Curious stories, personal passions and behind-the-scenes exclusives await in our museum blog:
Senior Curator Julian describes some of the oral history content that is included in our new exhibition.
Curator Joanna picks eight highlights from the exhibition which you definitely shouldn’t miss.
Who were the investigators and what did this little-known organisation do? Our blog explains it all.
50 years ago The Post Office became a public corporation. Explore the extraordinary life and career of the last Postmaster General.
Senior Curator Julian tells about the crew's battle to survive on a sinking Post Office Packet Boat.
Read Blanche's unique diary as she witnesses the signing of the Treaty of Versailles 100 years ago.
Explore how Local Defence Volunteers prepared for possible invasion and how ordinary postal workers undertook their jobs in extraordinary circumstances.
Beatrice, Senior Curator at Museum of London, tells a fascinating story of a wedding dress worn by postal brides.
Prankster or visionary? Curator Joanna looks at Rocket Mail inventor Gerhard Zucker and his early experiments in the 1930s.
Curator Joanna explores the changes for women employed by the Post Office during The First World War.
Dr Sean Kingsley tells another remarkable story of a letter reunited with its recipient almost 80 years later.
Our collection of love letters spans over 100 years. Curator Joanna looks at three couples who used the post to express their feelings.
Dr Sean Kingsley tells the story of a letter reunited with the recipient's family almost 80 years later.
Today marks the 100th anniversary of the first entry in Blanche Horton's diary.
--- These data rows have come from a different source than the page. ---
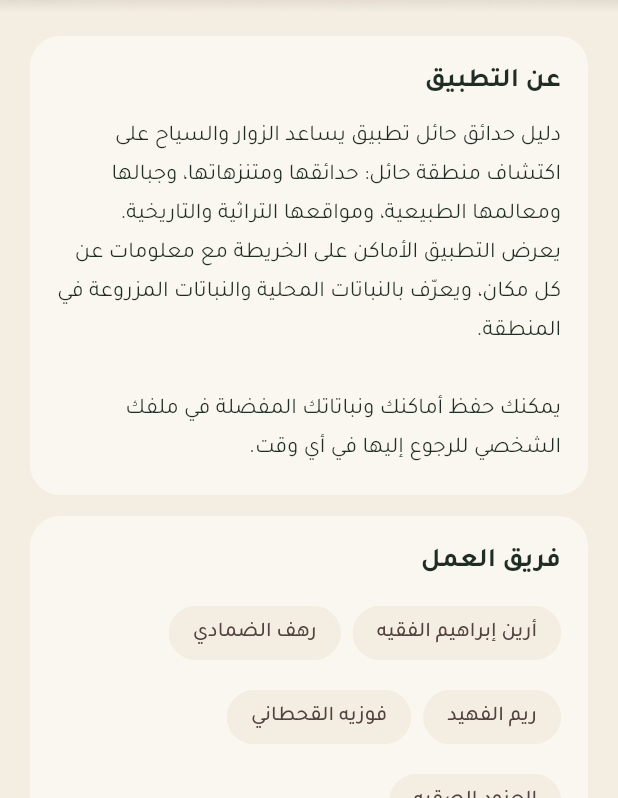
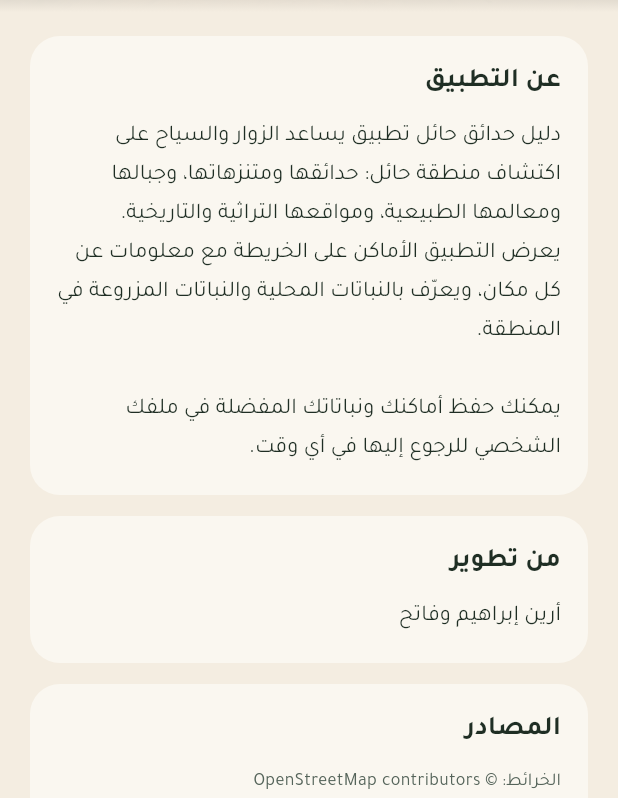
Before and after one commit to areen119-droid/hail-parks-guide, a Flutter app: the AboutUsScreen screen opened directly, on a phone screen of 412 x 824 dp, the part 438-1236 px from its top. Run offline on Flutter 3.47's test engine with Material 3 defaults, Android fonts, the phone set to English and light mode, and no system bars; our stand-ins replace flutter_map, latlong2, location, shared_preferences; missing offline and left inert: tflite_flutter; accounts and stored records are empty.

Commit message:
Credit the app's developers on the about screen
Replaces the team list carried over from the old project with the two
people who built this app, and credits the Reem Kufi font.

Co-Authored-By: Claude Opus 5.5 <noreply@anthropic.com>

```diff
--- a/lib/features/settings/screens/about_us_screen.dart
+++ b/lib/features/settings/screens/about_us_screen.dart
@@ -5,14 +5,6 @@ import 'package:hail_parks_guide/core/widgets/custom_button.dart';
 
 class AboutUsScreen extends StatelessWidget {
   const AboutUsScreen({super.key});
-
-  static const _team = [
-    'أرين إبراهيم الفقيه',
-    'رهف الضمادي',
-    'ريم الفهيد',
-    'فوزيه القحطاني',
-    'العنود الصقيه',
-  ];
 
   @override
   Widget build(BuildContext context) {
@@ -84,21 +76,9 @@ class AboutUsScreen extends StatelessWidget {
                     style: AppText.body,
                   ),
                 ),
-                _Card(
-                  title: 'فريق العمل',
-                  child: Wrap(
-                    spacing: 8,
-                    runSpacing: 8,
-                    children: [
-                      for (final name in _team)
-                        Chip(
-                          label: Text(name),
-                          backgroundColor: AppColors.sandLight,
-                          side: BorderSide.none,
-                          shape: const StadiumBorder(),
-                        ),
-                    ],
-                  ),
+                const _Card(
+                  title: 'من تطوير',
+                  child: Text('أرين إبراهيم وفاتح', style: AppText.body),
                 ),
                 const _Card(
                   title: 'المصادر',
@@ -114,7 +94,7 @@ class AboutUsScreen extends StatelessWidget {
                     'أعيرف) CC BY-SA 4.0؛ Annurios (توارن) CC BY-SA 4.0؛ cvhail (شعيب جو) و Khalid Alhallabi (جبل '
                     'السمراء) CC BY 3.0؛ Prof. Mortel (جبة، فيد) CC BY 2.0؛ NASA '
                     '(النفود) و Gertrude Bell (قصر برزان 1914) ملكية عامة\n'
-                    'الخطوط: Amiri و Tajawal، رخصة SIL Open Font License',
+                    'الخطوط: Amiri و Tajawal و Reem Kufi، رخصة SIL Open Font License',
                     style: TextStyle(fontSize: 12, height: 1.8, color: AppColors.textSecondary),
                   ),
                 ),
```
Her account is an insightful firsthand vision of France just after WW1.
Read extracts from the hilarious letters of complaint sent by Mrs. Edna Welthorpe – a pseudonym of controversial 60s playwright Joe Orton.
Love, war and friendship. Student Francesco gives us a unique glimpse into people's lives through their letters.
Archivist Louise explores a story of a suffragette Florence Feek, who fought tirelessly for women's rights.
109 years ago, two suffragettes posted themselves to 10 Downing Street to deliver a message personally to Prime Minister.
The mystery of Tolhurst illustrated envelopes continues as Curator Joanna uncovers the human story behind the mail art.
Today we're celebrating 100 years since Parliament passed a law which allowed some women to vote for the first time in history.